[Information given — start]

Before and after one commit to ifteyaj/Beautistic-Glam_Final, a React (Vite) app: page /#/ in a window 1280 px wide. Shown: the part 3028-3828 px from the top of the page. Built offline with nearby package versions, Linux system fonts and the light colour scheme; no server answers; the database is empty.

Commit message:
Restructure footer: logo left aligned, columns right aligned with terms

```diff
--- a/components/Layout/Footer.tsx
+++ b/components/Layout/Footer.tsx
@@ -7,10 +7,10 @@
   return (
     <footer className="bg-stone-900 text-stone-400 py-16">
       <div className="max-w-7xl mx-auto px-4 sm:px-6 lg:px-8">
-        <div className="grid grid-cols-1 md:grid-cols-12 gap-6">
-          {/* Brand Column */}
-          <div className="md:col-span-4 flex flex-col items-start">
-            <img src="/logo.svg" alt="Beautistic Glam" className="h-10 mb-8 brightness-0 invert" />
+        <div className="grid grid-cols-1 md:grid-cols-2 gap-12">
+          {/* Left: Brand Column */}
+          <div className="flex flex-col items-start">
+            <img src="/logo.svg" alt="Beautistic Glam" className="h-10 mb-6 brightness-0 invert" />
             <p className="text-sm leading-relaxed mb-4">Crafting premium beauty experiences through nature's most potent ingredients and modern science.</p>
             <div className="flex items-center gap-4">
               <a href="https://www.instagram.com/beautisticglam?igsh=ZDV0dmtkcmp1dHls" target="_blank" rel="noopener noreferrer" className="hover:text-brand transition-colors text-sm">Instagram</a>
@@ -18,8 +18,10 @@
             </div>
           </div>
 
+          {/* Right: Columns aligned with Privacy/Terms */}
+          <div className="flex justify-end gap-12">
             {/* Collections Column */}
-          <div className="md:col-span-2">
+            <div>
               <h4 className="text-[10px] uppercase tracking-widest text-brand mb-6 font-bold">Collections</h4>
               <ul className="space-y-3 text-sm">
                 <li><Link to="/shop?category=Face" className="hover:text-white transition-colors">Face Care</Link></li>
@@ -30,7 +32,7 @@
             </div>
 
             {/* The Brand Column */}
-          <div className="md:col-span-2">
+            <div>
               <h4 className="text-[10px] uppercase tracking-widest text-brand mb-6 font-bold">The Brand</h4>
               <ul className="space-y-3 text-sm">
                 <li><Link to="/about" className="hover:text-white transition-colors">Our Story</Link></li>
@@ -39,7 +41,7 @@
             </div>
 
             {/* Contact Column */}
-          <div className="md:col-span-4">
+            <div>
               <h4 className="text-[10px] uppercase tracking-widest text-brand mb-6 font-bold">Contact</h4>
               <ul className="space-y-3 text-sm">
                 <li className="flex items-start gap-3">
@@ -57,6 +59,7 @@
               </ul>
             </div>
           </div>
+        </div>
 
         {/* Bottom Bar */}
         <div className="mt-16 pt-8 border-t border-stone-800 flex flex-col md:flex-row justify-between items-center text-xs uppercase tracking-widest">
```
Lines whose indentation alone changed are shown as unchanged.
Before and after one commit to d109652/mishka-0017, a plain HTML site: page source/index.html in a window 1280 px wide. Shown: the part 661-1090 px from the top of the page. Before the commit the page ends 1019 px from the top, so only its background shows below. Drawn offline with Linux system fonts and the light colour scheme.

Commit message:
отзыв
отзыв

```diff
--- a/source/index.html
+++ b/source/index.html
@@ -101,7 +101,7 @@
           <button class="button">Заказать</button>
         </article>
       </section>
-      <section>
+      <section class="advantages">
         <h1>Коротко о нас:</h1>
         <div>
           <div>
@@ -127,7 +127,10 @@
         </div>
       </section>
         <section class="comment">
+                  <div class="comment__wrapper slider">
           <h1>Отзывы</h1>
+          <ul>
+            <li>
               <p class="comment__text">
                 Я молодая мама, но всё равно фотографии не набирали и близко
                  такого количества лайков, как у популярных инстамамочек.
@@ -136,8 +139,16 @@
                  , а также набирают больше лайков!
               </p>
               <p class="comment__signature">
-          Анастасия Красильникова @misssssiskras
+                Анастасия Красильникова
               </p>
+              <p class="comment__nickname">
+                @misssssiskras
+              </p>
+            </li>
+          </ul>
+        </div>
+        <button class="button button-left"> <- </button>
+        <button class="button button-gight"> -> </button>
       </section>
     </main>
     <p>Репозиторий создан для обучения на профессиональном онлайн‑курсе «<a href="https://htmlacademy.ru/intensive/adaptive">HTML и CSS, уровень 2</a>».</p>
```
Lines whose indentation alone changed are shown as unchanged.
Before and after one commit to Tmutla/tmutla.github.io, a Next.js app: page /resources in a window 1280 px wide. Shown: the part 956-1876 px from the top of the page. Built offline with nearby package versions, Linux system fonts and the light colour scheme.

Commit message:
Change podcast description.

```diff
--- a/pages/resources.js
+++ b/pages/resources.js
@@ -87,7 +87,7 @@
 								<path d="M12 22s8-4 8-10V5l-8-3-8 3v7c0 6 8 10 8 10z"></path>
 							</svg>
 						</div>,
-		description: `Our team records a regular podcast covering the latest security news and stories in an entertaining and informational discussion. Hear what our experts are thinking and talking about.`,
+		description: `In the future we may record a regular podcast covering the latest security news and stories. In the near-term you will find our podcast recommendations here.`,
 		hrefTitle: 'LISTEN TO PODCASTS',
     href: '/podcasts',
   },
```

[Information given — finish]

*Directions for this task*:
Each line of the data above is to be set down exactly.

*Solution to this exercise*:
Before and after one commit to ifteyaj/Beautistic-Glam_Final, a React (Vite) app: page /#/ in a window 1280 px wide. Shown: the part 3028-3828 px from the top of the page. Built offline with nearby package versions, Linux system fonts and the light colour scheme; no server answers; the database is empty.

Commit message:
Restructure footer: logo left aligned, columns right aligned with terms

```diff
--- a/components/Layout/Footer.tsx
+++ b/components/Layout/Footer.tsx
@@ -7,10 +7,10 @@
   return (
     <footer className="bg-stone-900 text-stone-400 py-16">
       <div className="max-w-7xl mx-auto px-4 sm:px-6 lg:px-8">
-        <div className="grid grid-cols-1 md:grid-cols-12 gap-6">
-          {/* Brand Column */}
-          <div className="md:col-span-4 flex flex-col items-start">
-            <img src="/logo.svg" alt="Beautistic Glam" className="h-10 mb-8 brightness-0 invert" />
+        <div className="grid grid-cols-1 md:grid-cols-2 gap-12">
+          {/* Left: Brand Column */}
+          <div className="flex flex-col items-start">
+            <img src="/logo.svg" alt="Beautistic Glam" className="h-10 mb-6 brightness-0 invert" />
             <p className="text-sm leading-relaxed mb-4">Crafting premium beauty experiences through nature's most potent ingredients and modern science.</p>
             <div className="flex items-center gap-4">
               <a href="https://www.instagram.com/beautisticglam?igsh=ZDV0dmtkcmp1dHls" target="_blank" rel="noopener noreferrer" className="hover:text-brand transition-colors text-sm">Instagram</a>
@@ -18,8 +18,10 @@
             </div>
           </div>
 
+          {/* Right: Columns aligned with Privacy/Terms */}
+          <div className="flex justify-end gap-12">
             {/* Collections Column */}
-          <div className="md:col-span-2">
+            <div>
               <h4 className="text-[10px] uppercase tracking-widest text-brand mb-6 font-bold">Collections</h4>
               <ul className="space-y-3 text-sm">
                 <li><Link to="/shop?category=Face" className="hover:text-white transition-colors">Face Care</Link></li>
@@ -30,7 +32,7 @@
             </div>
 
             {/* The Brand Column */}
-          <div className="md:col-span-2">
+            <div>
               <h4 className="text-[10px] uppercase tracking-widest text-brand mb-6 font-bold">The Brand</h4>
               <ul className="space-y-3 text-sm">
                 <li><Link to="/about" className="hover:text-white transition-colors">Our Story</Link></li>
@@ -39,7 +41,7 @@
             </div>
 
             {/* Contact Column */}
-          <div className="md:col-span-4">
+            <div>
               <h4 className="text-[10px] uppercase tracking-widest text-brand mb-6 font-bold">Contact</h4>
               <ul className="space-y-3 text-sm">
                 <li className="flex items-start gap-3">
@@ -57,6 +59,7 @@
               </ul>
             </div>
           </div>
+        </div>
 
         {/* Bottom Bar */}
         <div className="mt-16 pt-8 border-t border-stone-800 flex flex-col md:flex-row justify-between items-center text-xs uppercase tracking-widest">
```
Lines whose indentation alone changed are shown as unchanged.
Before and after one commit to d109652/mishka-0017, a plain HTML site: page source/index.html in a window 1280 px wide. Shown: the part 661-1090 px from the top of the page. Before the commit the page ends 1019 px from the top, so only its background shows below. Drawn offline with Linux system fonts and the light colour scheme.

Commit message:
отзыв
отзыв

```diff
--- a/source/index.html
+++ b/source/index.html
@@ -101,7 +101,7 @@
           <button class="button">Заказать</button>
         </article>
       </section>
-      <section>
+      <section class="advantages">
         <h1>Коротко о нас:</h1>
         <div>
           <div>
@@ -127,7 +127,10 @@
         </div>
       </section>
         <section class="comment">
+                  <div class="comment__wrapper slider">
           <h1>Отзывы</h1>
+          <ul>
+            <li>
               <p class="comment__text">
                 Я молодая мама, но всё равно фотографии не набирали и близко
                  такого количества лайков, как у популярных инстамамочек.
@@ -136,8 +139,16 @@
                  , а также набирают больше лайков!
               </p>
               <p class="comment__signature">
-          Анастасия Красильникова @misssssiskras
+                Анастасия Красильникова
               </p>
+              <p class="comment__nickname">
+                @misssssiskras
+              </p>
+            </li>
+          </ul>
+        </div>
+        <button class="button button-left"> <- </button>
+        <button class="button button-gight"> -> </button>
       </section>
     </main>
     <p>Репозиторий создан для обучения на профессиональном онлайн‑курсе «<a href="https://htmlacademy.ru/intensive/adaptive">HTML и CSS, уровень 2</a>».</p>
```
Lines whose indentation alone changed are shown as unchanged.
Before and after one commit to Tmutla/tmutla.github.io, a Next.js app: page /resources in a window 1280 px wide. Shown: the part 956-1876 px from the top of the page. Built offline with nearby package versions, Linux system fonts and the light colour scheme.

Commit message:
Change podcast description.

```diff
--- a/pages/resources.js
+++ b/pages/resources.js
@@ -87,7 +87,7 @@
 								<path d="M12 22s8-4 8-10V5l-8-3-8 3v7c0 6 8 10 8 10z"></path>
 							</svg>
 						</div>,
-		description: `Our team records a regular podcast covering the latest security news and stories in an entertaining and informational discussion. Hear what our experts are thinking and talking about.`,
+		description: `In the future we may record a regular podcast covering the latest security news and stories. In the near-term you will find our podcast recommendations here.`,
 		hrefTitle: 'LISTEN TO PODCASTS',
     href: '/podcasts',
   },
```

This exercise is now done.